(Source data)
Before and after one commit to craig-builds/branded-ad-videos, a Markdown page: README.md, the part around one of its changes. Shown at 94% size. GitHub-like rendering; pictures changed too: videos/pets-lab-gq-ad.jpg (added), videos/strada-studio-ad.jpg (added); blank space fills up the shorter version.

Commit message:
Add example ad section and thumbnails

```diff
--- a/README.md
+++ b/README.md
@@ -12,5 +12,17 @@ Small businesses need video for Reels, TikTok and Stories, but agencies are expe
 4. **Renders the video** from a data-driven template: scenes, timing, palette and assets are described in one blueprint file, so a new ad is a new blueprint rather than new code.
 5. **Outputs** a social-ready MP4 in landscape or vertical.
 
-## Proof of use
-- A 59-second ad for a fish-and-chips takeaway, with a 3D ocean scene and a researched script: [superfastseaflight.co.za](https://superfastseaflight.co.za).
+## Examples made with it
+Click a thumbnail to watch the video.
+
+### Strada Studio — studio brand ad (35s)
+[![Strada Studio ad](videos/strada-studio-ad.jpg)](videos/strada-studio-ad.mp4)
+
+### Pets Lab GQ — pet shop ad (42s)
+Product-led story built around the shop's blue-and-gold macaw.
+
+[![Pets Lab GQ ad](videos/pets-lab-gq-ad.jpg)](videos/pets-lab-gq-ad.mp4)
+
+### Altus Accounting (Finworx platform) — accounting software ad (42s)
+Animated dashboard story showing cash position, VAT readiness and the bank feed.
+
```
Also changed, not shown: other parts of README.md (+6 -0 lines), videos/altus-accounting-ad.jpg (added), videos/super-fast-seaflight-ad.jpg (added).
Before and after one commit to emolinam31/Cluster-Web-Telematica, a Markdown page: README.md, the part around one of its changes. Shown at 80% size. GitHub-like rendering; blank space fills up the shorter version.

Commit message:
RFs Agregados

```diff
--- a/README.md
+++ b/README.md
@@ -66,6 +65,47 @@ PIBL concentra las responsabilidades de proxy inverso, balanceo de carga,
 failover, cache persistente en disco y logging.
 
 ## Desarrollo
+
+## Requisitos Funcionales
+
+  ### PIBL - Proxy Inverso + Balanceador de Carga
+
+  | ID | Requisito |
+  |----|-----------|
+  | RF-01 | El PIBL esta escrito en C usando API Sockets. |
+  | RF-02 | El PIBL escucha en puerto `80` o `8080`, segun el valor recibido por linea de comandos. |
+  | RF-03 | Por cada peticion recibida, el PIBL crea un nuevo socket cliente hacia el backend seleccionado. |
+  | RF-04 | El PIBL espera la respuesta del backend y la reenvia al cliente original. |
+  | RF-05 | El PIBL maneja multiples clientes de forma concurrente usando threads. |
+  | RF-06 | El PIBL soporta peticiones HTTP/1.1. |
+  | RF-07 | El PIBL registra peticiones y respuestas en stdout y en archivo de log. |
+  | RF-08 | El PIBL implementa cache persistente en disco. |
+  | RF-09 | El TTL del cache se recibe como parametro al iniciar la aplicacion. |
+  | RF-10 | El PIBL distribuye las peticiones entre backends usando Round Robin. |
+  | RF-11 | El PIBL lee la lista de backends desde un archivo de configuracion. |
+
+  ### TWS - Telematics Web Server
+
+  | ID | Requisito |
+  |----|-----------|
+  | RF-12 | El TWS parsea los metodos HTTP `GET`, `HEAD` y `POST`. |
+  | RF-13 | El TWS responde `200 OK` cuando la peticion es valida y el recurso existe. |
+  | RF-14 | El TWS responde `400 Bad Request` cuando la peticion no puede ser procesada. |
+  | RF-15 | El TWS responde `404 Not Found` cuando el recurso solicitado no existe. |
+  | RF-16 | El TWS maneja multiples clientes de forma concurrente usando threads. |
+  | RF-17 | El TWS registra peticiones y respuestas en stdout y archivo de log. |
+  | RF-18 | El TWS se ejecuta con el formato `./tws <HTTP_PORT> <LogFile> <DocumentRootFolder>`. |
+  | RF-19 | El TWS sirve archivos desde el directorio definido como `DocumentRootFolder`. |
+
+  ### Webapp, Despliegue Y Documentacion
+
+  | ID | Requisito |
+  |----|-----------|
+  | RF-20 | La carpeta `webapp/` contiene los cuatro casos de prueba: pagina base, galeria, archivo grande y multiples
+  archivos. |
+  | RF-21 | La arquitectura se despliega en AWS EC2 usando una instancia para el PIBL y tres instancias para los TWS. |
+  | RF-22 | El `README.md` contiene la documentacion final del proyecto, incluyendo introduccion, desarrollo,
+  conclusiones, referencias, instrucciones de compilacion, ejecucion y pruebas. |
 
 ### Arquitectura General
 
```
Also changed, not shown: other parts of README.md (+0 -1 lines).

▸ YOUR ASSIGNMENT: Wherever the word "README" appears in a line of the data, copy that line.

▸ RESPONSE:
Before and after one commit to craig-builds/branded-ad-videos, a Markdown page: README.md, the part around one of its changes. Shown at 94% size. GitHub-like rendering; pictures changed too: videos/pets-lab-gq-ad.jpg (added), videos/strada-studio-ad.jpg (added); blank space fills up the shorter version.
--- a/README.md
+++ b/README.md
Also changed, not shown: other parts of README.md (+6 -0 lines), videos/altus-accounting-ad.jpg (added), videos/super-fast-seaflight-ad.jpg (added).
Before and after one commit to emolinam31/Cluster-Web-Telematica, a Markdown page: README.md, the part around one of its changes. Shown at 80% size. GitHub-like rendering; blank space fills up the shorter version.
--- a/README.md
+++ b/README.md
+  | RF-22 | El `README.md` contiene la documentacion final del proyecto, incluyendo introduccion, desarrollo,
Also changed, not shown: other parts of README.md (+0 -1 lines).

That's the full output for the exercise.